Thursday, September 23, 2010

Controlling a Crosswalk Signal

Two weeks ago was my not-boss's birthday (he wasn't my boss, but answered all of our silly intern questions).  Hes that guy in the office who managed to get nerf guns banned, so I needed to come up with something fitting for his birthday.  Luckily, in my many years of digging through surplus stores, I knew exactly what I wanted to get him, and exactly which bin it has sat in at Weird Stuff.
That's right.  A cross walk signal.  A real, genuine, GE crosswalk signal.  But, a crosswalk signal by itself wouldn't have been good enough, so I decided to add a simple microcontroller circuit to it to emulate the standard crosswalk signal pattern.  In the picture, the green board on top is the original power supply / LED driver that came with the sign, and the tan board below it is the part I added.  The second tan board to the left is a scrap 5V supply I had sitting around to save myself the trouble of building it from components.  Shown in the picture is my USBtinyISP hanging off the board for development.


The circuit for this consists of little more than an ATtiny85, a couple TRIACs to switch the 120VAC for the LED driver, and a off-the-shelf 5V power supply.  Note that I used essentially none of the protective circuits around the TRIACs (snubbers, current limiters on the optos, etc), so before implementing TRIACs, understand what trade-offs you can make in your design.  I probably could have even gotten away without the second larger TRIAC being triggered by the optoisolated one, since I'm only driving 6W worth of LEDs...

One thing I found very surprising about the LED driver that came with the sign was that it was not just two separate LED drivers for the walk and stop signals.  One of the two lines was power for the entire sign, and the second line was a latch that switched from the hand to the walk signal.  This means to go from the hand to the walk only requires pulsing the latch line, but there is no way to go from the walk signal back to the hand without completely removing power from the sign (watch a walk signal the next time you're out; you'll see that it always turns the walk off, then starts blinking the hand.).

Parts list:
  • 1 GE cross walk signal ($10 at Weird Stuff in Sunnyvale)
  • 5V power supply scavenged from an old cell phone charger
  • ATTiny85 (flash space is probably overkill, but it's the smallest AVR I had.

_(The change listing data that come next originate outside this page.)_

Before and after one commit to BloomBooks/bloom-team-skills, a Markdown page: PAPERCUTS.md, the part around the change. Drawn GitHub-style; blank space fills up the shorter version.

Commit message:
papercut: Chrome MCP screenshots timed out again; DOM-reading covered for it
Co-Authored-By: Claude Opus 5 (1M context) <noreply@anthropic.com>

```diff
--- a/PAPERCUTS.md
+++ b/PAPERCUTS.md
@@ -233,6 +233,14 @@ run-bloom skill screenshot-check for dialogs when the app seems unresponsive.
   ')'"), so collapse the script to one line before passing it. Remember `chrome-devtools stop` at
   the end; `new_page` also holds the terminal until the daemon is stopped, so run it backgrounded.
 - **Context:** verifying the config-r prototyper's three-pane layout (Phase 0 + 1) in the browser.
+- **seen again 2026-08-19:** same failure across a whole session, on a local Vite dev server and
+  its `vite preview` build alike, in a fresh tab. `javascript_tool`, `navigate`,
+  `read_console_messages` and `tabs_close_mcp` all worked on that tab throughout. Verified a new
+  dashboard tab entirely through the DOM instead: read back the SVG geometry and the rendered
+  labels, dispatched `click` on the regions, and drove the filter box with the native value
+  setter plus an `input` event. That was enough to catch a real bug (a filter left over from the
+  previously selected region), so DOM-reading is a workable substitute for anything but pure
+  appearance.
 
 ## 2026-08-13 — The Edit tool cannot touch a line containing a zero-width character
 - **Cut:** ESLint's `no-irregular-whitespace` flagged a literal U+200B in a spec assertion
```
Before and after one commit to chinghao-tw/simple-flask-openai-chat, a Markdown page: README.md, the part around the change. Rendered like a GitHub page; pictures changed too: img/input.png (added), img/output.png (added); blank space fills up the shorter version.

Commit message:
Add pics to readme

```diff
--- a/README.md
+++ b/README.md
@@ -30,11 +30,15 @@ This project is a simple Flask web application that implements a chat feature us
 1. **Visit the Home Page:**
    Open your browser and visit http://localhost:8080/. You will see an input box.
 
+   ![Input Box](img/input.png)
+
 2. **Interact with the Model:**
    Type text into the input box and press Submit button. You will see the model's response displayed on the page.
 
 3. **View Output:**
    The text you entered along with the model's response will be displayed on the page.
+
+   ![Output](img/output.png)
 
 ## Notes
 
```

A tiny25 would probably work) (Digikey $2.26)
  • 2x >=400V optoisolated TRIACs (MOC3063 - Digikey $0.74)
  • 1x >=400V 10A power TRIAC (overkill, for 6W of LEDs) (Q4010R5 - Digikey $2.26)
  • 2x 1k resistor

He really appreciate it, and it was a nice finish to the long lasting mark I left at that internship...


  1. Kenneth, I just bought a crosswalk signal and have a million questions. I can purchase the other necessary parts, but then what do I do? Understand I work as a fireman... so borderline retarded when it comes to this computer circuit board stuff. What is all the stuff in the white box above? What do I do to relate that into what I am doing with the signal? Thanks so much. Tom 720-261-0774

  2. Hi Kenneth, great post! I also bought a crosswalk signal, but mine is an older one with 2 separate 120V bulbs (like this No logic controller was inside the housing. Any recommendations on where to start? I understand all your logic for controllers, just not sure how I would use it to control a higher voltage. Thanks!

    1. My circuit is already set up to switch 120V, so really, your case is simpler because you don't need to out-smart the on-board logic. Just copy the upper 120VAC switching circuit for both bulbs.

  3. I picked up a couple of these yesterday from Weird Stuff and mine (at least the one I'm playing with right now) seem to be different than yours. The red wire simply controls the hand and the brown controls the man. Trying to use one as power and the other as a latch started to make the magic smoke come out. Mine only wants one of them hot at a time.